### What you need to do
Write out the complete data exactly as written.
··· Dataset content
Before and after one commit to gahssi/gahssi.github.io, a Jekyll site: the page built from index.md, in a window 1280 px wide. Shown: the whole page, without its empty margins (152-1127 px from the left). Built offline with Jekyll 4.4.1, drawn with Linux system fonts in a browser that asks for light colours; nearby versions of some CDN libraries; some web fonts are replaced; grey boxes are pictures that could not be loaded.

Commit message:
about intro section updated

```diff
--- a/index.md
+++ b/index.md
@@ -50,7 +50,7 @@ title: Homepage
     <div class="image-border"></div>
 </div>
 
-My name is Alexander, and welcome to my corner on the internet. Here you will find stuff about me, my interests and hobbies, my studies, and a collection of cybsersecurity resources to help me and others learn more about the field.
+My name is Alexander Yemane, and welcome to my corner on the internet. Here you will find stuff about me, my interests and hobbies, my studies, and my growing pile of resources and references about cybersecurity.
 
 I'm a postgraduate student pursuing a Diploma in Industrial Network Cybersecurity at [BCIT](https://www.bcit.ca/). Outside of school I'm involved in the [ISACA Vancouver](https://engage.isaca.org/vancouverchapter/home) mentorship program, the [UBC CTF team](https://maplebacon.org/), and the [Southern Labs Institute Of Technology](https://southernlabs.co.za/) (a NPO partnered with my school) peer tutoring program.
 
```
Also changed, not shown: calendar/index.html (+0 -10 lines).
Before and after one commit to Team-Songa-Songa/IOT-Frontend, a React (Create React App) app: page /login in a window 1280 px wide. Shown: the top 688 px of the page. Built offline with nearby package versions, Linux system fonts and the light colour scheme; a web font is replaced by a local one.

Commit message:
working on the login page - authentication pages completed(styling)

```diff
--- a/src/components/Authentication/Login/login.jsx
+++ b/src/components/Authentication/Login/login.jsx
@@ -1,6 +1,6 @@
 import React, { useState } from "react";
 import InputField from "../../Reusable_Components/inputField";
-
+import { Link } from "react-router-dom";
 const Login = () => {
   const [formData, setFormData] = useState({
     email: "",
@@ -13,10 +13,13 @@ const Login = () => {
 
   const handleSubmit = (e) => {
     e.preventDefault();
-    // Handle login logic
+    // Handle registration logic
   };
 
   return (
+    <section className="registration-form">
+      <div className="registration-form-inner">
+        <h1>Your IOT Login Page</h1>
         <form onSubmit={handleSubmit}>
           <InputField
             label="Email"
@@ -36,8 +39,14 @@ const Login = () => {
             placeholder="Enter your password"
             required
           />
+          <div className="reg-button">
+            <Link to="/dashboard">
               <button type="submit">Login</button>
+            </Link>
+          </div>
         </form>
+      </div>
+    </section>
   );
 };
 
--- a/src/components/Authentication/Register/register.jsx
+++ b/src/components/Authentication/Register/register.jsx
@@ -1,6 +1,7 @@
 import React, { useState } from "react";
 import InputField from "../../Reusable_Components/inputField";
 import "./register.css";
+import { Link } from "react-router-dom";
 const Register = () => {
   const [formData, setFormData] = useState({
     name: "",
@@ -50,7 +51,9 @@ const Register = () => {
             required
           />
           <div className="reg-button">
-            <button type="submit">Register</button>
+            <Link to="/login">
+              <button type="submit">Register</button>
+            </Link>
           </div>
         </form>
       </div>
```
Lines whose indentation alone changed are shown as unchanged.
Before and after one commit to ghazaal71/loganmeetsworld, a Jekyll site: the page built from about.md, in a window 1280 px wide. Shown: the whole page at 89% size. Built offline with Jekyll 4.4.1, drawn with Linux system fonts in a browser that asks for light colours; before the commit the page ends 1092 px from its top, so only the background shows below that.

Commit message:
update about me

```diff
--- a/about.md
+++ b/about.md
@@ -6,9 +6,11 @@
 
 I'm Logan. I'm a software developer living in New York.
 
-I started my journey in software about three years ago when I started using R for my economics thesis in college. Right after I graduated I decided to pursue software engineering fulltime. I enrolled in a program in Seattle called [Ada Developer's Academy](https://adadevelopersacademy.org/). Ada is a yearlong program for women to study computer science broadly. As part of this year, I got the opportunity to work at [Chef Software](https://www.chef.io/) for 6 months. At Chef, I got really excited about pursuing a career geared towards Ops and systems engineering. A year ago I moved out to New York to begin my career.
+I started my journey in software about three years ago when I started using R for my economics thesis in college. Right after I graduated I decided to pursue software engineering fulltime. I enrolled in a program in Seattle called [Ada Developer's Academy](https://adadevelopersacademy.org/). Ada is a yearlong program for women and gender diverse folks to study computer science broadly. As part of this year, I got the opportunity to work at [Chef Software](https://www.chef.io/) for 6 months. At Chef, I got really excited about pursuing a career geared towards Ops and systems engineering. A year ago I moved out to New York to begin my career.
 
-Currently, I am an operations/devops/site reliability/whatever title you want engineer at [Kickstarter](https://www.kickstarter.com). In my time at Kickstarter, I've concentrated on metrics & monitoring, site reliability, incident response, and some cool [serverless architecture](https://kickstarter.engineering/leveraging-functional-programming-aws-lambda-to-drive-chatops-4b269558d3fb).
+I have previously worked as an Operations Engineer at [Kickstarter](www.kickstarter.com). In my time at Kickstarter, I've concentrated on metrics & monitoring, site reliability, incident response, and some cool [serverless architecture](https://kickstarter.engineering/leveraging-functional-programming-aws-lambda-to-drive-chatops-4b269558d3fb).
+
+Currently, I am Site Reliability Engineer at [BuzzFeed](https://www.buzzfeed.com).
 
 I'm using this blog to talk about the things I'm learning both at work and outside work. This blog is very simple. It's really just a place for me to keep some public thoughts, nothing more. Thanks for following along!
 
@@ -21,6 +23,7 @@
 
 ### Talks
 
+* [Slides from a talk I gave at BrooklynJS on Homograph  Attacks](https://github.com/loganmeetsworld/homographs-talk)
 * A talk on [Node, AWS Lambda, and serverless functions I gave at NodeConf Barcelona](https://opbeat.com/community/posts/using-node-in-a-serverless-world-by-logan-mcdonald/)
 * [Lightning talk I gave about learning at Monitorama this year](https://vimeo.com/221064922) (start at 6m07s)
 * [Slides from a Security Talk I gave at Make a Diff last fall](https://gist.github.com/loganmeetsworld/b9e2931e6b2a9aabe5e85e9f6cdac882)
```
······
### Expected answer
Before and after one commit to gahssi/gahssi.github.io, a Jekyll site: the page built from index.md, in a window 1280 px wide. Shown: the whole page, without its empty margins (152-1127 px from the left). Built offline with Jekyll 4.4.1, drawn with Linux system fonts in a browser that asks for light colours; nearby versions of some CDN libraries; some web fonts are replaced; grey boxes are pictures that could not be loaded.

Commit message:
about intro section updated

```diff
--- a/index.md
+++ b/index.md
@@ -50,7 +50,7 @@ title: Homepage
     <div class="image-border"></div>
 </div>
 
-My name is Alexander, and welcome to my corner on the internet. Here you will find stuff about me, my interests and hobbies, my studies, and a collection of cybsersecurity resources to help me and others learn more about the field.
+My name is Alexander Yemane, and welcome to my corner on the internet. Here you will find stuff about me, my interests and hobbies, my studies, and my growing pile of resources and references about cybersecurity.
 
 I'm a postgraduate student pursuing a Diploma in Industrial Network Cybersecurity at [BCIT](https://www.bcit.ca/). Outside of school I'm involved in the [ISACA Vancouver](https://engage.isaca.org/vancouverchapter/home) mentorship program, the [UBC CTF team](https://maplebacon.org/), and the [Southern Labs Institute Of Technology](https://southernlabs.co.za/) (a NPO partnered with my school) peer tutoring program.
 
```
Also changed, not shown: calendar/index.html (+0 -10 lines).
Before and after one commit to Team-Songa-Songa/IOT-Frontend, a React (Create React App) app: page /login in a window 1280 px wide. Shown: the top 688 px of the page. Built offline with nearby package versions, Linux system fonts and the light colour scheme; a web font is replaced by a local one.

Commit message:
working on the login page - authentication pages completed(styling)

```diff
--- a/src/components/Authentication/Login/login.jsx
+++ b/src/components/Authentication/Login/login.jsx
@@ -1,6 +1,6 @@
 import React, { useState } from "react";
 import InputField from "../../Reusable_Components/inputField";
-
+import { Link } from "react-router-dom";
 const Login = () => {
   const [formData, setFormData] = useState({
     email: "",
@@ -13,10 +13,13 @@ const Login = () => {
 
   const handleSubmit = (e) => {
     e.preventDefault();
-    // Handle login logic
+    // Handle registration logic
   };
 
   return (
+    <section className="registration-form">
+      <div className="registration-form-inner">
+        <h1>Your IOT Login Page</h1>
         <form onSubmit={handleSubmit}>
           <InputField
             label="Email"
@@ -36,8 +39,14 @@ const Login = () => {
             placeholder="Enter your password"
             required
           />
+          <div className="reg-button">
+            <Link to="/dashboard">
               <button type="submit">Login</button>
+            </Link>
+          </div>
         </form>
+      </div>
+    </section>
   );
 };
 
--- a/src/components/Authentication/Register/register.jsx
+++ b/src/components/Authentication/Register/register.jsx
@@ -1,6 +1,7 @@
 import React, { useState } from "react";
 import InputField from "../../Reusable_Components/inputField";
 import "./register.css";
+import { Link } from "react-router-dom";
 const Register = () => {
   const [formData, setFormData] = useState({
     name: "",
@@ -50,7 +51,9 @@ const Register = () => {
             required
           />
           <div className="reg-button">
-            <button type="submit">Register</button>
+            <Link to="/login">
+              <button type="submit">Register</button>
+            </Link>
           </div>
         </form>
       </div>
```
Lines whose indentation alone changed are shown as unchanged.
Before and after one commit to ghazaal71/loganmeetsworld, a Jekyll site: the page built from about.md, in a window 1280 px wide. Shown: the whole page at 89% size. Built offline with Jekyll 4.4.1, drawn with Linux system fonts in a browser that asks for light colours; before the commit the page ends 1092 px from its top, so only the background shows below that.

Commit message:
update about me

```diff
--- a/about.md
+++ b/about.md
@@ -6,9 +6,11 @@
 
 I'm Logan. I'm a software developer living in New York.
 
-I started my journey in software about three years ago when I started using R for my economics thesis in college. Right after I graduated I decided to pursue software engineering fulltime. I enrolled in a program in Seattle called [Ada Developer's Academy](https://adadevelopersacademy.org/). Ada is a yearlong program for women to study computer science broadly. As part of this year, I got the opportunity to work at [Chef Software](https://www.chef.io/) for 6 months. At Chef, I got really excited about pursuing a career geared towards Ops and systems engineering. A year ago I moved out to New York to begin my career.
+I started my journey in software about three years ago when I started using R for my economics thesis in college. Right after I graduated I decided to pursue software engineering fulltime. I enrolled in a program in Seattle called [Ada Developer's Academy](https://adadevelopersacademy.org/). Ada is a yearlong program for women and gender diverse folks to study computer science broadly. As part of this year, I got the opportunity to work at [Chef Software](https://www.chef.io/) for 6 months. At Chef, I got really excited about pursuing a career geared towards Ops and systems engineering. A year ago I moved out to New York to begin my career.
 
-Currently, I am an operations/devops/site reliability/whatever title you want engineer at [Kickstarter](https://www.kickstarter.com). In my time at Kickstarter, I've concentrated on metrics & monitoring, site reliability, incident response, and some cool [serverless architecture](https://kickstarter.engineering/leveraging-functional-programming-aws-lambda-to-drive-chatops-4b269558d3fb).
+I have previously worked as an Operations Engineer at [Kickstarter](www.kickstarter.com). In my time at Kickstarter, I've concentrated on metrics & monitoring, site reliability, incident response, and some cool [serverless architecture](https://kickstarter.engineering/leveraging-functional-programming-aws-lambda-to-drive-chatops-4b269558d3fb).
+
+Currently, I am Site Reliability Engineer at [BuzzFeed](https://www.buzzfeed.com).
 
 I'm using this blog to talk about the things I'm learning both at work and outside work. This blog is very simple. It's really just a place for me to keep some public thoughts, nothing more. Thanks for following along!
 
@@ -21,6 +23,7 @@
 
 ### Talks
 
+* [Slides from a talk I gave at BrooklynJS on Homograph  Attacks](https://github.com/loganmeetsworld/homographs-talk)
 * A talk on [Node, AWS Lambda, and serverless functions I gave at NodeConf Barcelona](https://opbeat.com/community/posts/using-node-in-a-serverless-world-by-logan-mcdonald/)
 * [Lightning talk I gave about learning at Monitorama this year](https://vimeo.com/221064922) (start at 6m07s)
 * [Slides from a Security Talk I gave at Make a Diff last fall](https://gist.github.com/loganmeetsworld/b9e2931e6b2a9aabe5e85e9f6cdac882)
```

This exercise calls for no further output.